By Gareth Iacobucci

The BMA has raised serious concerns over Government plans to give GPs more control of a £5bn education and training budget currently administered by deaneries.

The Government wants to shift responsibility for education and workforce planning away from SHA deaneries to new local ‘skills networks', where GPs will sit alongside local authorities, social care and public health providers, and education providers.

The new networks will hold and allocate funding for education and funding locally, taking on functions currently provided at regional deaneries.

In a move that the BMA says will threaten standards in training, the Department of Health launched a consultation on the plans, saying the current system was ‘too top-down', with service development planning ‘often poorly integrated with financial and workforce planning'.

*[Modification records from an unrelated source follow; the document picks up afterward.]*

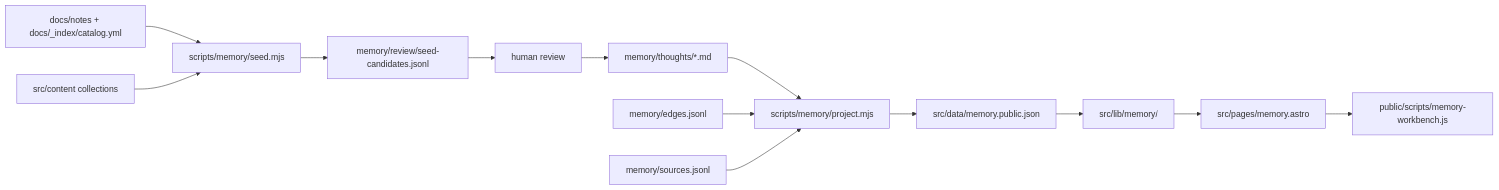
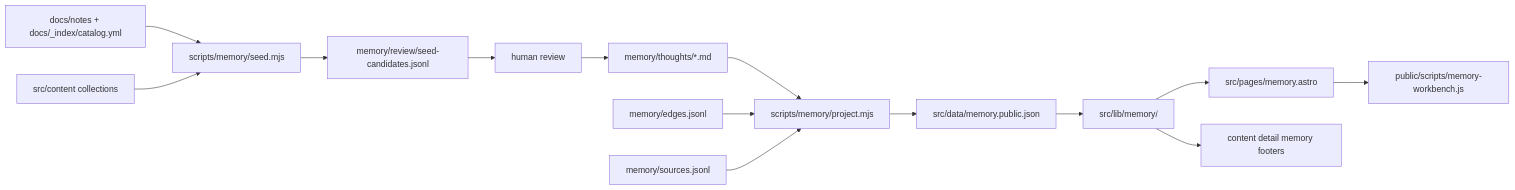
The diagram in docs/implementation/memory-second-brain.md (beyondwin/Blog), drawn with Mermaid before and after one commit. The commit also changed other lines of this file and 1 other file, not shown here.

Commit message:
docs: document content memory links

````diff
--- a/docs/implementation/memory-second-brain.md
+++ b/docs/implementation/memory-second-brain.md
@@ -23,15 +23,16 @@
 ```mermaid
 flowchart LR
   Docs["docs/notes + docs/_index/catalog.yml"] --> Seed["scripts/memory/seed.mjs"]
   Content["src/content collections"] --> Seed
   Seed --> Candidates["memory/review/seed-candidates.jsonl"]
   Candidates --> Review["human review"]
   Review --> Thoughts["memory/thoughts/*.md"]
   Thoughts --> Project["scripts/memory/project.mjs"]
   Edges["memory/edges.jsonl"] --> Project
   Sources["memory/sources.jsonl"] --> Project
   Project --> PublicJson["src/data/memory.public.json"]
   PublicJson --> Modules["src/lib/memory/"]
   Modules --> Page["src/pages/memory.astro"]
+  Modules --> Footers["content detail memory footers"]
   Page --> Workbench["public/scripts/memory-workbench.js"]
 ```
````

It added that the current system of medical workforce planning and education being managed by SHA-based postgraduate deaneries left it ‘too isolated from the planning and commissioning of education for other healthcare professionals'.

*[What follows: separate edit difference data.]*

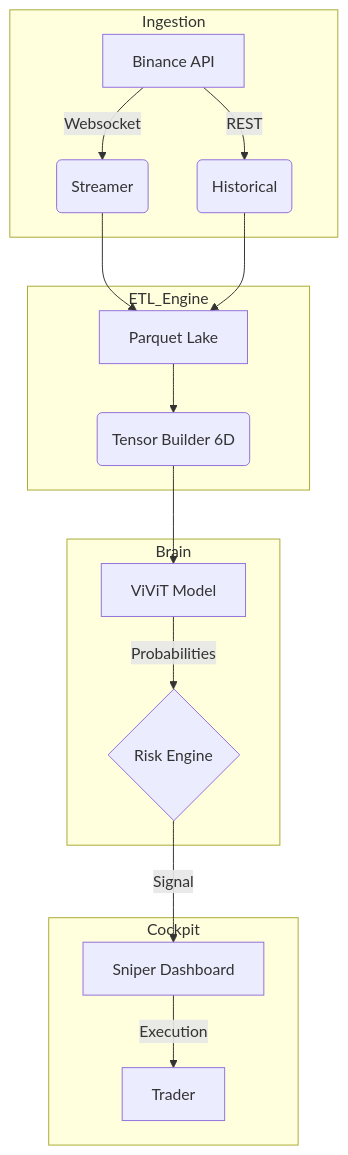
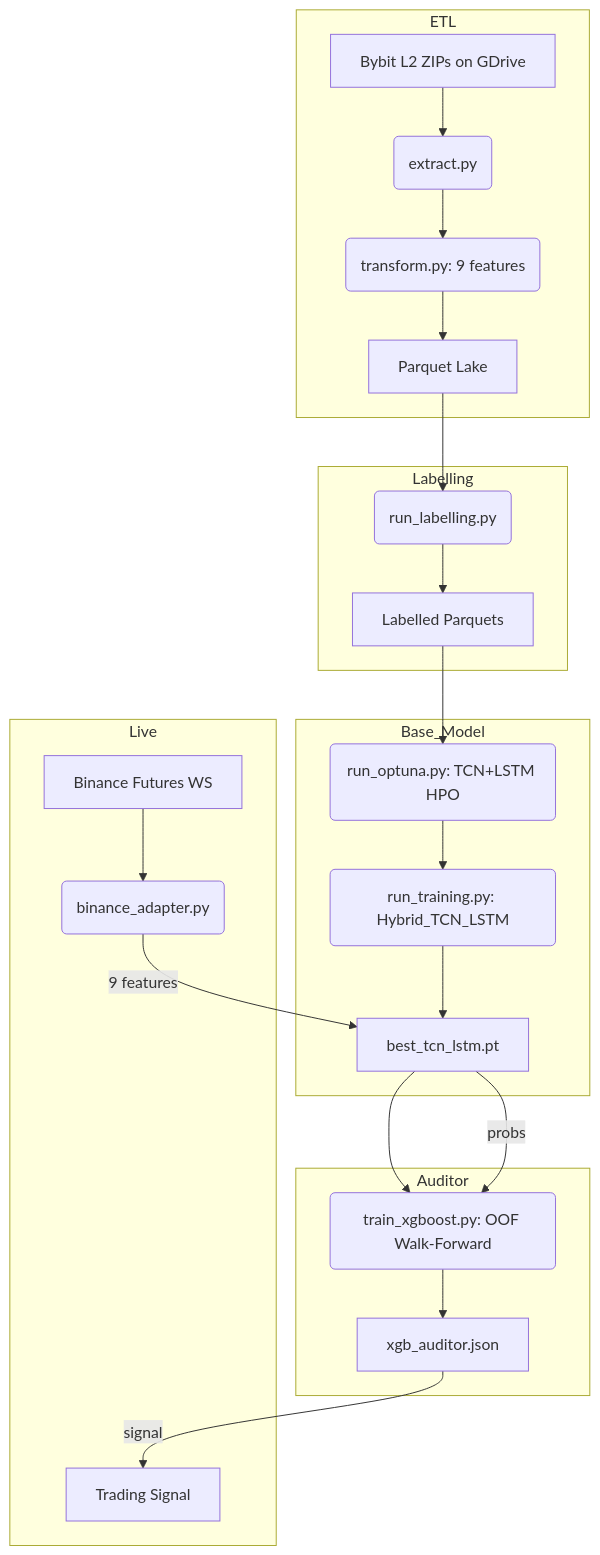
The diagram in README.md (atilioebg/QuantGod_Cloud_TCNLSTM), drawn with Mermaid before and after one commit. The commit also changed other lines of this file and 8 other files, not shown here.

First line of the commit message:
chore: remove legacy ViViT code and update docs for TCN+LSTM pivot

````diff
--- a/README.md
+++ b/README.md
@@ -13,23 +9,31 @@
 ```mermaid
 graph TD
-    subgraph Ingestion
-        A[Binance API] -->|Websocket| B(Streamer)
-        A -->|REST| C(Historical)
+    subgraph ETL
+        A[Bybit L2 ZIPs on GDrive] --> B(extract.py)
+        B --> C(transform.py: 9 features)
+        C --> D[Parquet Lake]
     end
-    
-    subgraph ETL_Engine
-        B --> D[Parquet Lake]
-        C --> D
-        D --> E(Tensor Builder 6D)
+
+    subgraph Labelling
+        D --> E(run_labelling.py)
+        E --> F[Labelled Parquets]
     end
-    
-    subgraph Brain
-        E --> F[ViViT Model]
-        F -->|Probabilities| G{Risk Engine}
+
+    subgraph Base_Model
+        F --> G(run_optuna.py: TCN+LSTM HPO)
+        G --> H(run_training.py: Hybrid_TCN_LSTM)
+        H --> I[best_tcn_lstm.pt]
     end
-    
-    subgraph Cockpit
-        G -->|Signal| H[Sniper Dashboard]
-        H -->|Execution| I[Trader]
+
+    subgraph Auditor
+        I --> J(train_xgboost.py: OOF Walk-Forward)
+        J --> K[xgb_auditor.json]
+    end
+
+    subgraph Live
+        L[Binance Futures WS] --> M(binance_adapter.py)
+        M --> |9 features| I
+        I --> |probs| J
+        K --> |signal| N[Trading Signal]
     end
 ```
````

Under the plans, GPs and other healthcare providers would need to create legal entities to carry out functions currently done by SHAs, including managing and coordinating workforce data, holding and allocating funding for the provision of education and training, and contracting for the provision of education and training with education providers and healthcare providers.

The DH said it would not legislate to create local statutory bodies, and would instead leave providers to determine how they group together to carry out their responsibilities, which will also include consulting with GP consortia to ensure that workforce plans reflect their commissioning intentions.

A new national body - Health Education England - will also be set up as a statutory board to provide national oversight and support to Public Health England and healthcare providers on workforce planning and the commissioning of education and training.

The DH said the move would also save money, and reduce the high costs of running the current system, which ‘vary greatly among SHAs'.

Health Secretary, Andrew Lansley said: ‘We want to empower healthcare providers to plan and develop their own workforce. They know what services their patients and local communities require – and they know what staff they need to deliver excellent, responsive healthcare.'

But Dr Tom Dolphin, co-chair of the BMA's Junior Doctors Committee, said the proposals risked creating a postcode lottery in training standards.

He said: 'Ensuring that the UK has enough well-trained staff to provide high quality healthcare in difficult economic times will be a major challenge for the NHS, yet the proposals to move away from a co-ordinated UK-wide approach - to a more local system of organising training and education - could threaten national standards and erode the quality of training.

'The pace of change suggested in the consultation is also troubling; with the plan to have new systems and processes in place by 2012, it is difficult to see how there will be enough time to pilot and evaluate changes to the provision of training and education.'

The consultation closes at the end of March 2011.

Andrew Lansley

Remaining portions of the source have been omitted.